- _Assignment_
Copy every line in the listing that contains "picker".
────
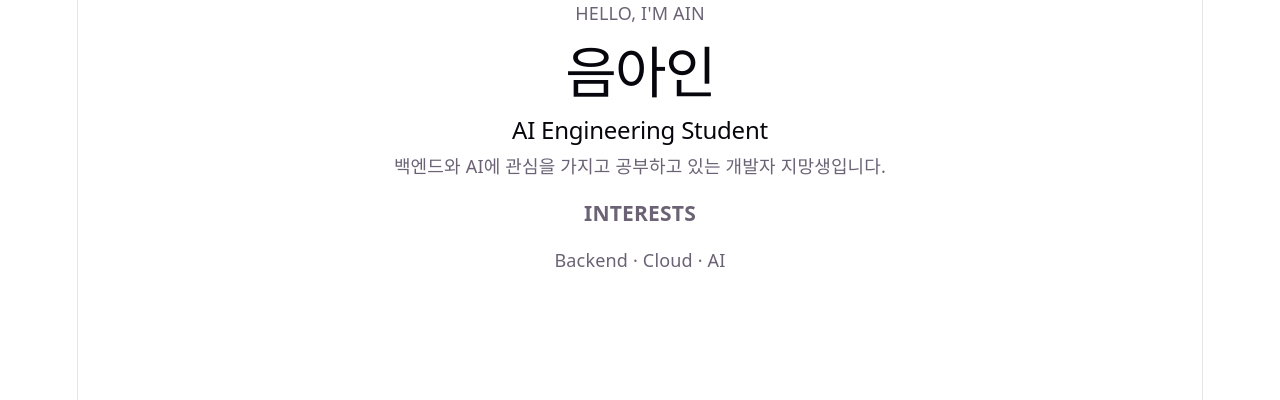
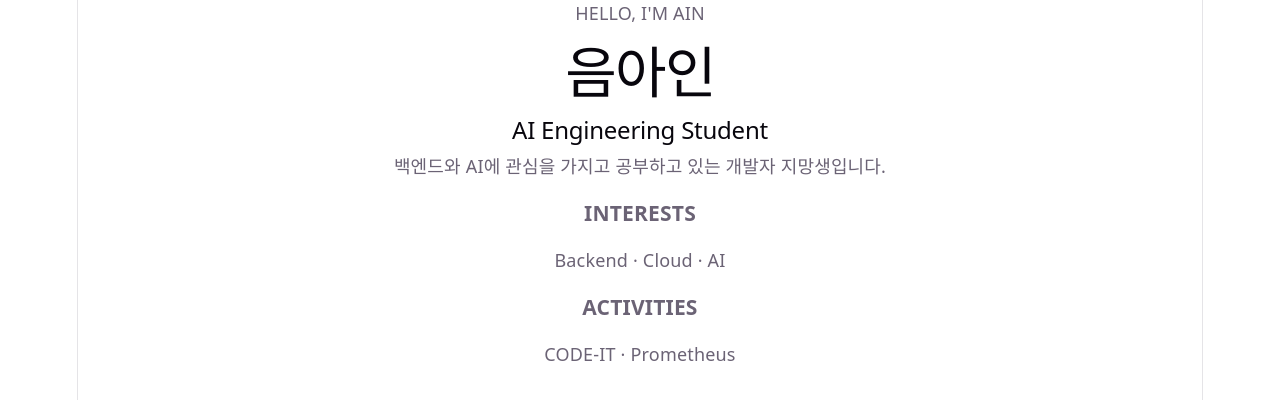
Before and after one commit to dsc-sookmyung/2026-02-React-Study, a React (Vite) app in the folder WEEK01/음아인/: page / in a window 1280 px wide. Shown: the top 400 px of the page. Built offline with nearby package versions, Linux system fonts and the light colour scheme.

Commit message:
[WEEK01] feat: 활동 정보 섹션 추가

```diff
--- a/WEEK01/음아인/src/App.jsx
+++ b/WEEK01/음아인/src/App.jsx
@@ -1,11 +1,13 @@
 import ProfileInfo from './components/ProfileInfo';
 import InterestList from './components/InterestList';
+import ActivityList from './components/ActivityList';
 
 function App() {
   return (
     <main>
       <ProfileInfo />
       <InterestList />
+      <ActivityList />
     </main>
   );
 }
--- /dev/null
+++ b/WEEK01/음아인/src/components/ActivityList.jsx
@@ -0,0 +1,20 @@
+function ActivityList() {
+  const activities = ['CODE-IT', 'Prometheus'];
+
+  return (
+    <section>
+      <h3>ACTIVITIES</h3>
+
+      <div>
+        {activities.map((activity, index) => (
+          <span key={activity}>
+            {activity}
+            {index < activities.length - 1 && ' · '}
+          </span>
+        ))}
+      </div>
+    </section>
+  );
+}
+
+export default ActivityList;
```
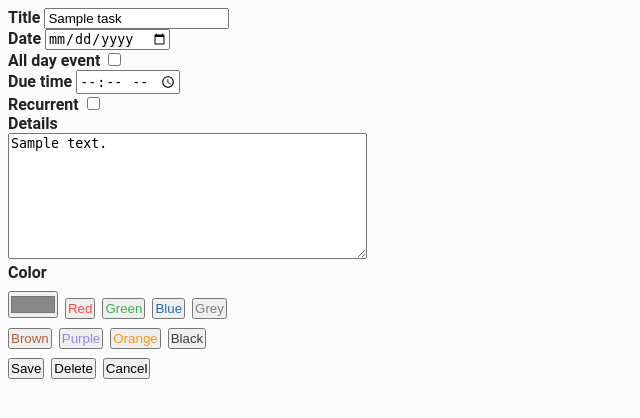
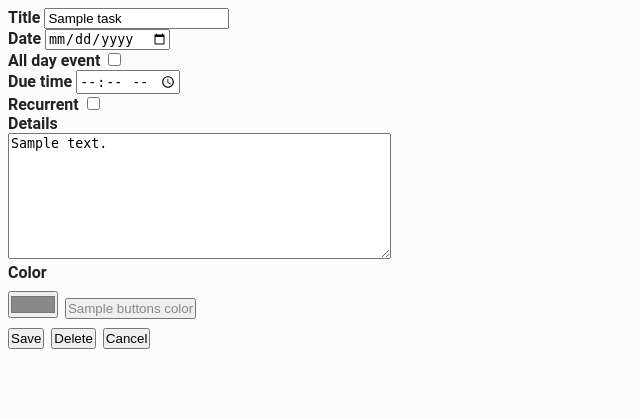
Before and after one commit to Kartones/flask-calendar, a Flask app: template flask_calendar/templates/task.html in a window 1280 px wide. Shown: the top 418 px of the page, without its empty margins (0-640 px from the left). Run offline with Flask 2, Linux system fonts and the light colour scheme; the template is opened without the code that fills it: most values are stand-ins (such as "Sample title", 1, 10 or a date in 2020).

Commit message:
Colors & emojis configurable + fix samesite not always present at Flask set_cookie

```diff
--- a/flask_calendar/templates/task.html
+++ b/flask_calendar/templates/task.html
@@ -154,41 +154,25 @@
         </div>
 
         <label for="details">Details</label><br/>
-        <textarea id="details" name="details" placeholder="Details" autocomplete="off" cols="42"
+        <textarea id="details" name="details" placeholder="Details" autocomplete="off" cols="45"
             rows="8">{{ task["details"]|replace("<br>","\n") }}</textarea>
         <br/>
 
         <label for="color">Color</label><br/>
-        <input class="form-button color-picker" type="color" value="{{ task.get("color", "#3EB34F") }}" id="color_custom" />
-        <input class="form-button color" style="color: #FF4848" data-color="#FF4848" type="button" value="Red" />
-        <input class="form-button color" style="color: #3EB34F" data-color="#3EB34F" type="button" value="Green" />
-        <input class="form-button color" style="color: #2966B8" data-color="#2966B8" type="button" value="Blue" />
-        <input class="form-button color" style="color: #808080" data-color="#808080" type="button" value="Grey" />
-        <br/>
-        <input class="form-button color" style="color: #B05F3C" data-color="#B05F3C" type="button" value="Brown" />
-        <input class="form-button color" style="color: #9588EC" data-color="#9588EC" type="button" value="Purple" />
-        <input class="form-button color" style="color: #F2981A" data-color="#F2981A" type="button" value="Orange" />
-        <input class="form-button color" style="color: #3d3d3d" data-color="#3d3d3d" type="button" value="Black" />
-        <input type="hidden" value="{{ task.get("color", "#3EB34F") }}" id="color" name="color" />
+        <input class="form-button color-picker" type="color"
+            value="{{ task.get("color", button_default_color_value) }}" id="color_custom" />
+        {% for color, label in buttons_colors %}
+            <input class="form-button color" style="color:{{ color }}" data-color="{{ color }}" type="button"
+                value="{{ label }}" />
+        {% endfor %}
+        <input type="hidden" value="{{ task.get("color", button_default_color_value) }}" id="color" name="color" />
         <br/>
 
         {% if emojis_enabled %}
-        <input class="form-button emoji" type="button" value="💬" />
-        <input class="form-button emoji" type="button" value="📞" />
-        <input class="form-button emoji" type="button" value="🍔" />
-        <input class="form-button emoji" type="button" value="🍺" />
-        <input class="form-button emoji" type="button" value="📽️" />
-        <input class="form-button emoji" type="button" value="🎂" />
-        <input class="form-button emoji" type="button" value="🏖️" />
-        <br/>
-        <input class="form-button emoji" type="button" value="💻" />
-        <input class="form-button emoji" type="button" value="📔" />
-        <input class="form-button emoji" type="button" value="✂️" />
-        <input class="form-button emoji" type="button" value="🚂" />
-        <input class="form-button emoji" type="button" value="🏡" />
-        <input class="form-button emoji" type="button" value="🐶" />
-        <input class="form-button emoji" type="button" value="🐱" />
-        <br/>
+            {% for emoji in buttons_emojis %}
+                <input class="form-button emoji" type="button" value="{{ emoji }}" />
+            {% endfor %}
+            <br/>
         {% endif %}
 
         <input class="form-button" type="submit" value="Save" />
```
Also changed, not shown: config.py (+12 -3 lines), flask_calendar/actions.py (+29 -9 lines).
────
- _Output of the exercise_
-        <input class="form-button color-picker" type="color" value="{{ task.get("color", "#3EB34F") }}" id="color_custom" />
+        <input class="form-button color-picker" type="color"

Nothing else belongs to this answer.